10 March 2016
UN HIGH COMMISSIONER FOR HUMAN RIGHTS ZEID HIGHLIGHTS ARBITRARY DETENTION OF MALAYSIAN OPPOSITION LEADER ANWAR IBRAHIM IN ANNUAL REPORT TO HUMAN RIGHTS COUNCIL
Anwar only prisoner of conscience anywhere in the world mentioned by High Commissioner
Geneva – In remarks to the Human Rights Council earlier today presenting his annual report, UN High Commissioner for Human Rights Zeid Ra’ad focused on shrinking democratic space in Malaysia. He highlighted the ongoing imprisonment of Anwar Ibrahim, which he described as arbitrary, as emblematic of the country’s retreat from democratic principles. His remarks, in full, were as follows:
In Malaysia, democratic space continues to be limited, with the Government
applying "sedition" and other charges to an ever-widening circle of journalists,
human rights defenders, political opponents and critical voices. The enactment
of the Prevention of Terrorist Act and the National Security Council Act, without
proper human rights safeguards, and without transparent and consultative process,
is also a matter of concern. The imprisonment of a former opposition leader,
Anwar Ibrahim - whose detention has been ruled arbitrary by the Working Group
on Arbitrary Detention - is emblematic of a broader democratic malaise.
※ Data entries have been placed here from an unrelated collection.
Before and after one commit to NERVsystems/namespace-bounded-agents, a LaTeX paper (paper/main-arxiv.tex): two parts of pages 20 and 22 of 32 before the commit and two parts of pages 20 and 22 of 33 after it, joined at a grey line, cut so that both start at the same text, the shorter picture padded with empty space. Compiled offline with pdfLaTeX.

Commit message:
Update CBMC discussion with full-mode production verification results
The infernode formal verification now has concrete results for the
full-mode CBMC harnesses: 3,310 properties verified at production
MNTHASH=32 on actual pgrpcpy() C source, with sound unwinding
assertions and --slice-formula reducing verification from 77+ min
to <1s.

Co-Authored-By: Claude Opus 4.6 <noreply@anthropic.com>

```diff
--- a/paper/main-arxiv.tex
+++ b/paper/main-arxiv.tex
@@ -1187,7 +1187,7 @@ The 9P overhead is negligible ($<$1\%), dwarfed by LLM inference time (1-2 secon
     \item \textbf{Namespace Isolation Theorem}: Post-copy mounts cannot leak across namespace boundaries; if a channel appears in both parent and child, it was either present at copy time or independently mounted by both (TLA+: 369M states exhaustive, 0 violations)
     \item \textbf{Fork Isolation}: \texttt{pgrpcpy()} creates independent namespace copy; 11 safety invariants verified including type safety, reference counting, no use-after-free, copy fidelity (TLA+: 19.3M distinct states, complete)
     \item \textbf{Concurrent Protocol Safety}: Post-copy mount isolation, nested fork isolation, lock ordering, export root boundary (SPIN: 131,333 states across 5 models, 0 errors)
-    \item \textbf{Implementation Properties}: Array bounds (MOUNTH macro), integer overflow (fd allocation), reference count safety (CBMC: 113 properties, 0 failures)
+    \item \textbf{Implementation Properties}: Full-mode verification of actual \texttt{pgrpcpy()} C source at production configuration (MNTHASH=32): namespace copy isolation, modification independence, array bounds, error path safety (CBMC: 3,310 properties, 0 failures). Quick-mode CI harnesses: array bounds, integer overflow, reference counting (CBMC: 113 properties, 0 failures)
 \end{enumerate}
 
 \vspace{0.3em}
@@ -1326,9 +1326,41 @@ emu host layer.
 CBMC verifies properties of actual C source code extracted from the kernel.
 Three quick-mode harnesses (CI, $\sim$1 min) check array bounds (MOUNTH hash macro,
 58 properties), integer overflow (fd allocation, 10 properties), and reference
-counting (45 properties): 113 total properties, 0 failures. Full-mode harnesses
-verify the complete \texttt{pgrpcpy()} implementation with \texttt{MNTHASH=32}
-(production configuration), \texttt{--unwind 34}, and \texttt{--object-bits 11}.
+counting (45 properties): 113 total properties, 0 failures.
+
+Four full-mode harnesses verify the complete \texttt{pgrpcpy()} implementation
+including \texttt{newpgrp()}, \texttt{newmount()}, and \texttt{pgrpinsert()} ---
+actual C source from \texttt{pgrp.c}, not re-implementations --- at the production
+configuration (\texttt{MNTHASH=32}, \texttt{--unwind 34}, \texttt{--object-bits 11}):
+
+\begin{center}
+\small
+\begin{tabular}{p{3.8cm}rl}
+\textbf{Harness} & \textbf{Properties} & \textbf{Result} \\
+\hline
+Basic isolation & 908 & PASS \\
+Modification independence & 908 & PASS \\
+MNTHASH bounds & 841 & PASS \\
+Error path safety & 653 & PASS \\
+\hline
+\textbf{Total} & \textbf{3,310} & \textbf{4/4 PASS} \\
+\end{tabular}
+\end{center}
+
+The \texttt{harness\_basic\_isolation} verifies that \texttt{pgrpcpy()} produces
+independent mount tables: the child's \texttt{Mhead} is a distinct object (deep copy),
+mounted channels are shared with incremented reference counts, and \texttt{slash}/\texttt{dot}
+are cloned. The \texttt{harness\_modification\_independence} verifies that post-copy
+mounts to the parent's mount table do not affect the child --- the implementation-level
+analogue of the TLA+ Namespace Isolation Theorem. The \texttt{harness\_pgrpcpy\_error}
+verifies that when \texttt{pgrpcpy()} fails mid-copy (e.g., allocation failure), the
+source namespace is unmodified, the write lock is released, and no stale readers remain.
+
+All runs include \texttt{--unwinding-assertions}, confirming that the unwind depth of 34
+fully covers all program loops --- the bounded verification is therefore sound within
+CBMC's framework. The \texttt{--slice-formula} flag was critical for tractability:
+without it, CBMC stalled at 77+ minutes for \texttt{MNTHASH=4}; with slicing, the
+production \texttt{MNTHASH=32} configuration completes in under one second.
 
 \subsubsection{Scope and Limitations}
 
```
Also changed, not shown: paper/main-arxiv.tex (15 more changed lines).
Anwar is a Malaysian opposition leader and a former Deputy Prime Minister. He led a diverse opposition coalition, cutting across race and religion, to win 52 percent of the popular vote among Malaysians in the country’s 2013 parliamentary elections. He is now imprisoned on fabricated charges because he is a democratic threat to Prime Minister Najib Razak. Amnesty International designated him a prisoner of conscience; the UN Working Group on Arbitrary Detention determined his detention is arbitrary in an October 2015 opinion.
Since his imprisonment in February 2015, Anwar has suffered numerous human rights and due process violations. These include the consistent denial of access to adequate medical care and treatment for his existing injuries as well as new conditions that arose from his detention. Of recent concern is that, as of March 3, 2016, Anwar has lost access to his counsel. He had been effectively denied the use of his lawyers, as visits with them were restricted to only one hour per week, despite the fact that there are 16 ongoing civil and criminal cases. As such, Anwar has had no choice but to discharge his counsel and to represent himself.
High Commissioner Zeid’s strong statement of support joins others in condemning Anwar’s imprisonment. US Permanent Representative to the United Nations, Samantha Powers, called it an “unjust jailing,” and Human Rights Watch referred to it as a “travesty of justice.” The Governing Council of the Inter-Parliamentary Union called in a Resolution for “the authorities to do everything possible to address this situation,” and the European Parliament issued a Resolution on Malaysia urging the immediate release “of all political prisoners, including … Anwar Ibrahim.”
Sivarasa Rasiah Jared Genser